- _Web document revisions_
▬▬▬▬▬▬
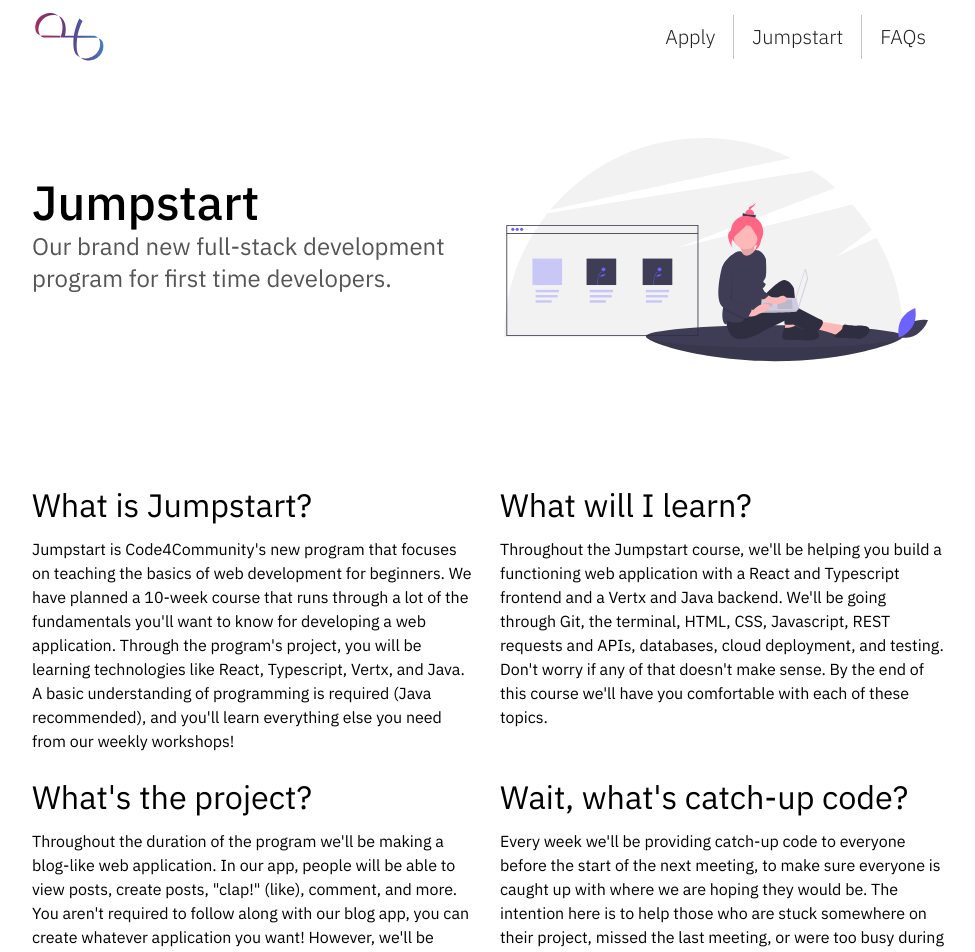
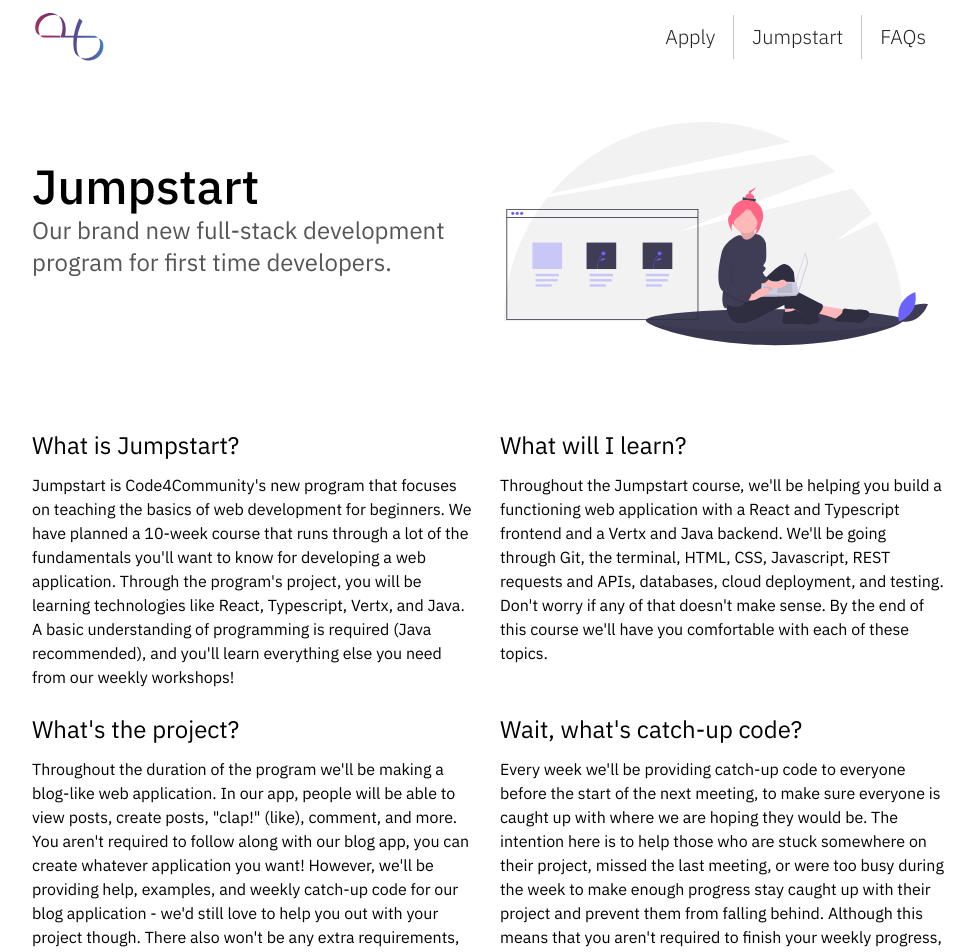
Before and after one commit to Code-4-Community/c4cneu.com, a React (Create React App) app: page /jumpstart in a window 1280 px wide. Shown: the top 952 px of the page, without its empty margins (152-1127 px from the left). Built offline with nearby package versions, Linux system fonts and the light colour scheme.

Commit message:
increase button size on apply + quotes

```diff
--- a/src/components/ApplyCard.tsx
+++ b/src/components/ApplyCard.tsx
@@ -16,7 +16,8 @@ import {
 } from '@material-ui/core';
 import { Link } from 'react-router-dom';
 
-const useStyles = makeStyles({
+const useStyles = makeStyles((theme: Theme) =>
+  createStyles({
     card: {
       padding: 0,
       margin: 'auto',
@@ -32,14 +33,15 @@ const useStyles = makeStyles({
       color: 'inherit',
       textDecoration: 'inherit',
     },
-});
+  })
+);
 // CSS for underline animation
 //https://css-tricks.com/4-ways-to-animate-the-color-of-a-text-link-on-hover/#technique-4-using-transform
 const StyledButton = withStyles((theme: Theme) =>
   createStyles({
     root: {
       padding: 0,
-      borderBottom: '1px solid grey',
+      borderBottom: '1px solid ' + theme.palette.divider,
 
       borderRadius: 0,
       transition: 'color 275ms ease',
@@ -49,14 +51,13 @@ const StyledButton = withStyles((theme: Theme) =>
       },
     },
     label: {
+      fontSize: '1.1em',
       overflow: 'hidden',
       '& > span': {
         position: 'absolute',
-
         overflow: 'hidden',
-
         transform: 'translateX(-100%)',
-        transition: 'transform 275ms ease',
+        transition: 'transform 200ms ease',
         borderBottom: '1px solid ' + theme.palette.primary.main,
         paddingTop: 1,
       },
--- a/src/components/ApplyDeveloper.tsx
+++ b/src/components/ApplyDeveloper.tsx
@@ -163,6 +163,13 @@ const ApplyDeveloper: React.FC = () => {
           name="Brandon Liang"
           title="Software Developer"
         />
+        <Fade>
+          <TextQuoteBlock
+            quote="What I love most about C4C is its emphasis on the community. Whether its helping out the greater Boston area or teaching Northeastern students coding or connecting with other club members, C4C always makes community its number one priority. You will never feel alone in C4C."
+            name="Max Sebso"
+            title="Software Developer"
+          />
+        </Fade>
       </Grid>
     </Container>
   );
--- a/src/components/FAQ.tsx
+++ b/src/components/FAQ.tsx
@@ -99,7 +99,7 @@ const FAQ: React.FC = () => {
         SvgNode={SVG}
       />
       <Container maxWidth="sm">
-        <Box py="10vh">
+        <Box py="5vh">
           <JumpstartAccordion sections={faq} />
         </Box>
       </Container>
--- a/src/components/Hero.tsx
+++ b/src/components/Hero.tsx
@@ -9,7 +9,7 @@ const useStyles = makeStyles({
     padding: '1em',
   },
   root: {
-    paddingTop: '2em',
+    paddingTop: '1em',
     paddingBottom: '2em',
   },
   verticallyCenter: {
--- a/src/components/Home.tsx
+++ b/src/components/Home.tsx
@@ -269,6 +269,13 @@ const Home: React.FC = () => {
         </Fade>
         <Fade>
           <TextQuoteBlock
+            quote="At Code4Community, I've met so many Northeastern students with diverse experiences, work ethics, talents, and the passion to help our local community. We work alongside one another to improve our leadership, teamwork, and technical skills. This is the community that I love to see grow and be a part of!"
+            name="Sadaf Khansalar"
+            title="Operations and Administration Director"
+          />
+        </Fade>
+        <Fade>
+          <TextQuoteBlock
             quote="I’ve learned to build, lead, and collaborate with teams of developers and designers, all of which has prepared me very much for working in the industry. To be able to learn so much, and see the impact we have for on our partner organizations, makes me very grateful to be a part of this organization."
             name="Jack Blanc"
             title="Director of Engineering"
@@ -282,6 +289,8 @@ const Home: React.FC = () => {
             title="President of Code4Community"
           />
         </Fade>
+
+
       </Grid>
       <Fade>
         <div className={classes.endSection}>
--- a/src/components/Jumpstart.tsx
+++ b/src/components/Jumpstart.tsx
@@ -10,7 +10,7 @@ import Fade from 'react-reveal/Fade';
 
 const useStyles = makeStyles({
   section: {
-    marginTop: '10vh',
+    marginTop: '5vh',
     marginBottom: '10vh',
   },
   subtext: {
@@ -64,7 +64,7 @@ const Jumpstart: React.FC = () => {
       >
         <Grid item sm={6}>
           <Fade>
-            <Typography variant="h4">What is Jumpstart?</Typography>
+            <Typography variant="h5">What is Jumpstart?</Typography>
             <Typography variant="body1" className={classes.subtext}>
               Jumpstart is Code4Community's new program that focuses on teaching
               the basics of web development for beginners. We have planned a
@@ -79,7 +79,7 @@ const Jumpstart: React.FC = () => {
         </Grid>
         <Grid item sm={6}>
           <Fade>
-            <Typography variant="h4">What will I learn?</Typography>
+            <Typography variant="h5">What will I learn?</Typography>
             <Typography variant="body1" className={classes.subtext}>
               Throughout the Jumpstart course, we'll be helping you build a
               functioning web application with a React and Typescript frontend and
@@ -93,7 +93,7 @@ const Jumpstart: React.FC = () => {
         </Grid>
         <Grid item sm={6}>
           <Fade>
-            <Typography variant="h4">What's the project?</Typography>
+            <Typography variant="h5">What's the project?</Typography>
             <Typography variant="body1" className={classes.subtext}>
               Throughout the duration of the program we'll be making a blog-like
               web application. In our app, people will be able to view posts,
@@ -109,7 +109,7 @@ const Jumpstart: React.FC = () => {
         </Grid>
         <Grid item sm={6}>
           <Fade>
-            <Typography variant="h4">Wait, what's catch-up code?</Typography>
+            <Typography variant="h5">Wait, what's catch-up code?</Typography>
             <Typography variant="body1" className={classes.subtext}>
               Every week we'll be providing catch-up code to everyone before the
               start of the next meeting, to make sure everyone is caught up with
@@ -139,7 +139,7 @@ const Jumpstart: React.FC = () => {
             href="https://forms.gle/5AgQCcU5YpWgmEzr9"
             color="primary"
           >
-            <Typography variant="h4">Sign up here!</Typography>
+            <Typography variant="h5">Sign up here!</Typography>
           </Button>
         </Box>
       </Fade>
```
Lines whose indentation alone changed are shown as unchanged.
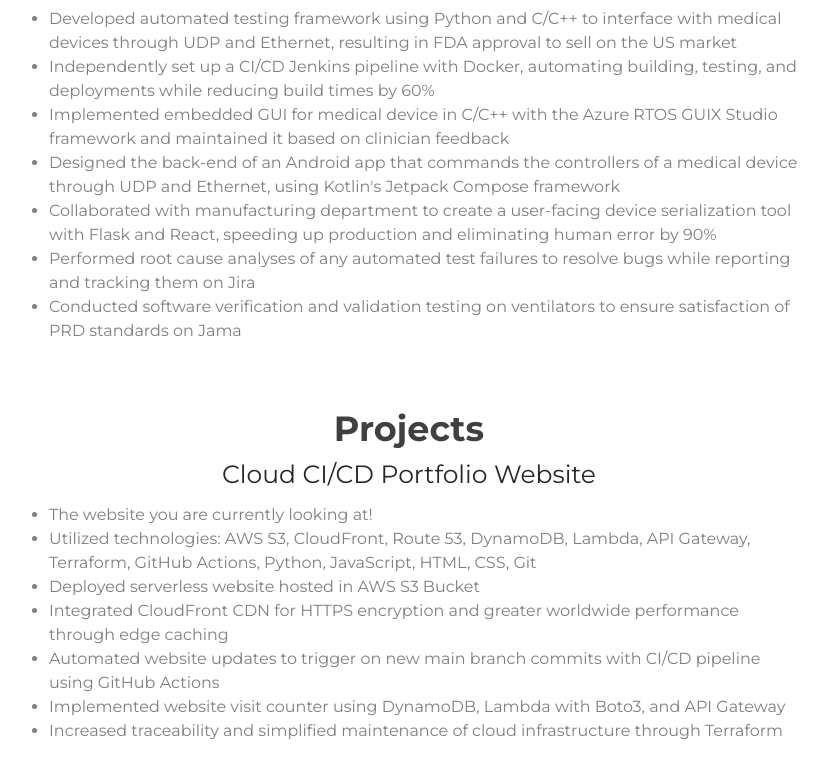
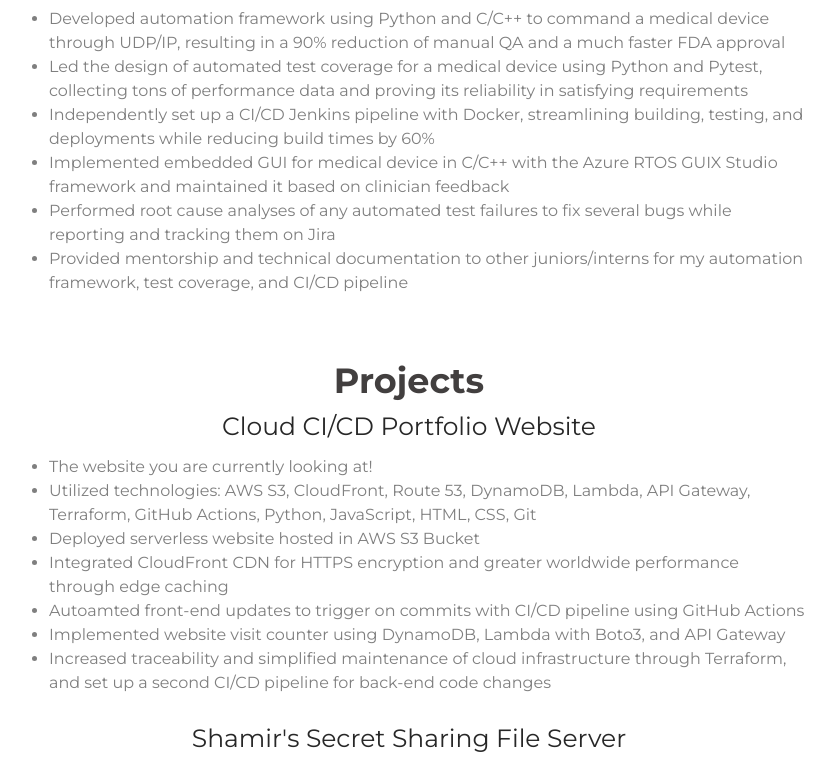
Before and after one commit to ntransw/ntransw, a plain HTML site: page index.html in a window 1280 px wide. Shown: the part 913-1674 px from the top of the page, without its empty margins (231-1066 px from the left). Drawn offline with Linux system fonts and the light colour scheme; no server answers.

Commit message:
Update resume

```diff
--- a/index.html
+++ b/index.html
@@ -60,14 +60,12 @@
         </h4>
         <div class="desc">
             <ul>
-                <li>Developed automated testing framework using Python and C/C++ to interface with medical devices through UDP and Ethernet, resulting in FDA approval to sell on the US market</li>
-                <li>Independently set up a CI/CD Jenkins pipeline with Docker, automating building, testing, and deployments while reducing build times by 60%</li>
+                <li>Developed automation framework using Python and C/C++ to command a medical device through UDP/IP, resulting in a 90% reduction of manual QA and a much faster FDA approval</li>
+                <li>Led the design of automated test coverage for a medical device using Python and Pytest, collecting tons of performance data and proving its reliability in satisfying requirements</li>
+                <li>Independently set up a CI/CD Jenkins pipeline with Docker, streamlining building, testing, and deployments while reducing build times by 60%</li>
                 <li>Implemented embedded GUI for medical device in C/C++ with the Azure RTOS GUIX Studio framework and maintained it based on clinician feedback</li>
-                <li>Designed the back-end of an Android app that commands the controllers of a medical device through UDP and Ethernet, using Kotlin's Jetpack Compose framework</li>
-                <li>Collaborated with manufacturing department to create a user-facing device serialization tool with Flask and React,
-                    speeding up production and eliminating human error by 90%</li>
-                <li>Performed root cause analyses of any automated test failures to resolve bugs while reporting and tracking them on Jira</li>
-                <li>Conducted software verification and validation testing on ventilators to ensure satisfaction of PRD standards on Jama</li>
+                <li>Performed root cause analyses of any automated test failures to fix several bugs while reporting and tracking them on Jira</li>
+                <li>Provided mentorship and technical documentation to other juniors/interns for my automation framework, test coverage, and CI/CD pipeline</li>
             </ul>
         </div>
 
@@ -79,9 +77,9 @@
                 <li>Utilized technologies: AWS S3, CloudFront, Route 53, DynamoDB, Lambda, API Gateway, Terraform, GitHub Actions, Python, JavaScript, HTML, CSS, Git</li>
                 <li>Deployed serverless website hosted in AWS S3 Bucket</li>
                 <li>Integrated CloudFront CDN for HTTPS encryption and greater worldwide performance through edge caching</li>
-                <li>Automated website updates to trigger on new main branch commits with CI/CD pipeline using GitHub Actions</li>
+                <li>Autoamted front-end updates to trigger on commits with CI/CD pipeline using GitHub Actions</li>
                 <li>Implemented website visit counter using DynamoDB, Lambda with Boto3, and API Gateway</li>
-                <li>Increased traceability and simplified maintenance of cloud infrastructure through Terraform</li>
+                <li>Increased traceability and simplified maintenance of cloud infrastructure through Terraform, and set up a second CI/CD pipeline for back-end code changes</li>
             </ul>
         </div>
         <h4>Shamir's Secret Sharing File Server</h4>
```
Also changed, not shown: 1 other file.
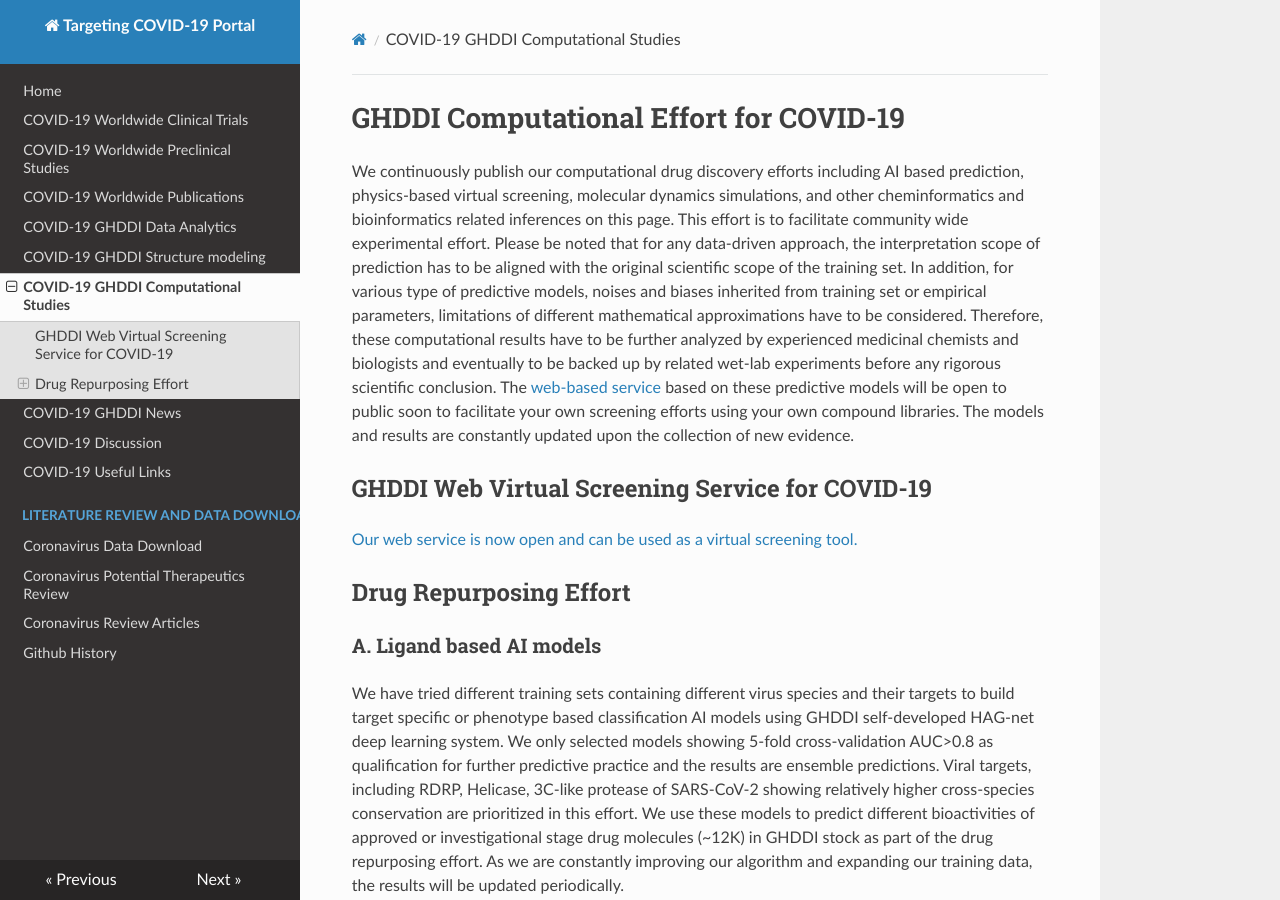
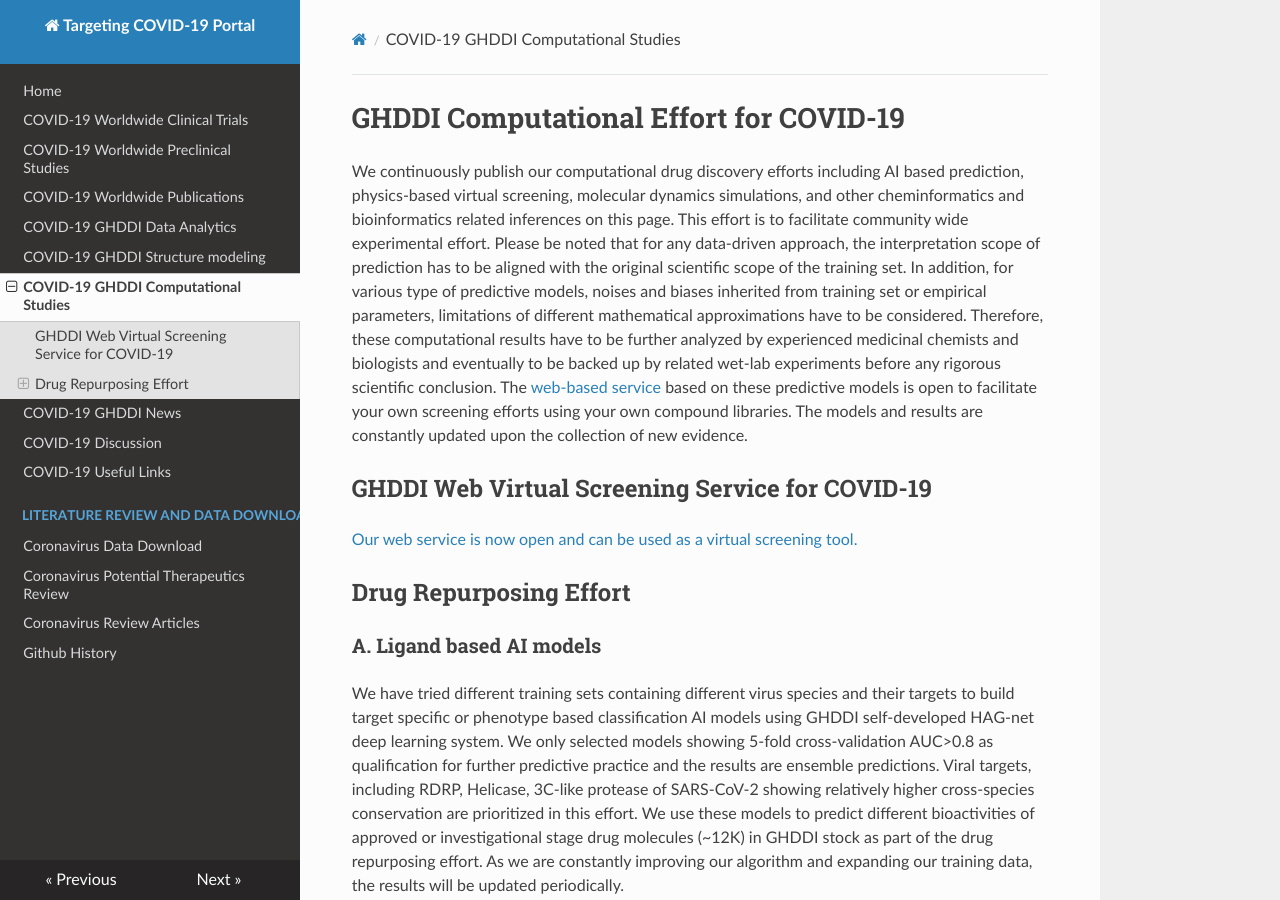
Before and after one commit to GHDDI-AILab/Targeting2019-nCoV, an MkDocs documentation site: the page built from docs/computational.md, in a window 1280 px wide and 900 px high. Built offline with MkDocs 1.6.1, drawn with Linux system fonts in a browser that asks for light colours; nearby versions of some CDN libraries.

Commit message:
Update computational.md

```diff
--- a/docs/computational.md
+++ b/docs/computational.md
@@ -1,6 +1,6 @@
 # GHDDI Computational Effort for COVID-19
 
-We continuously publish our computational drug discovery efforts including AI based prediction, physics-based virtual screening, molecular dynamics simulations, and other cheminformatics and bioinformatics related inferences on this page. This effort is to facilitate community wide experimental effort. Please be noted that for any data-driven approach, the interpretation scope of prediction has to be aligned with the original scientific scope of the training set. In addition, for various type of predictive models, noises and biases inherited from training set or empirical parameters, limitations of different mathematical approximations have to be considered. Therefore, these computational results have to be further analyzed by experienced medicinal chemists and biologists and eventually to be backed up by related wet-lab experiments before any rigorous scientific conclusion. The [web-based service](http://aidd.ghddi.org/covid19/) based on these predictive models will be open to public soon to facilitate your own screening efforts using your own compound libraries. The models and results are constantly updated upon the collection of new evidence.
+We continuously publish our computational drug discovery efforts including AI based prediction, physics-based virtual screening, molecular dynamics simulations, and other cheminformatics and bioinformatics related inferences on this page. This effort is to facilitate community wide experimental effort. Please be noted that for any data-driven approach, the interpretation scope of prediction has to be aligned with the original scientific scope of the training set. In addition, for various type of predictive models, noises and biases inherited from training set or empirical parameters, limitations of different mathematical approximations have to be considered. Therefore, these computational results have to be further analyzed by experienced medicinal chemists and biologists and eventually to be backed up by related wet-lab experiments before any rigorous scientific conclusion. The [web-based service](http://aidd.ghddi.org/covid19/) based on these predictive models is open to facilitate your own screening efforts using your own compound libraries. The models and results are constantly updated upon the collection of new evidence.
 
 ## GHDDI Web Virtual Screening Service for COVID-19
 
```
▬▬▬▬▬▬
- _DIRECTIONS FOR THIS TASK_
Wherever a line above contains "GitHub", copy that line.

- _RESPONSE TO THIS TASK_
                 <li>Utilized technologies: AWS S3, CloudFront, Route 53, DynamoDB, Lambda, API Gateway, Terraform, GitHub Actions, Python, JavaScript, HTML, CSS, Git</li>
-                <li>Automated website updates to trigger on new main branch commits with CI/CD pipeline using GitHub Actions</li>
+                <li>Autoamted front-end updates to trigger on commits with CI/CD pipeline using GitHub Actions</li>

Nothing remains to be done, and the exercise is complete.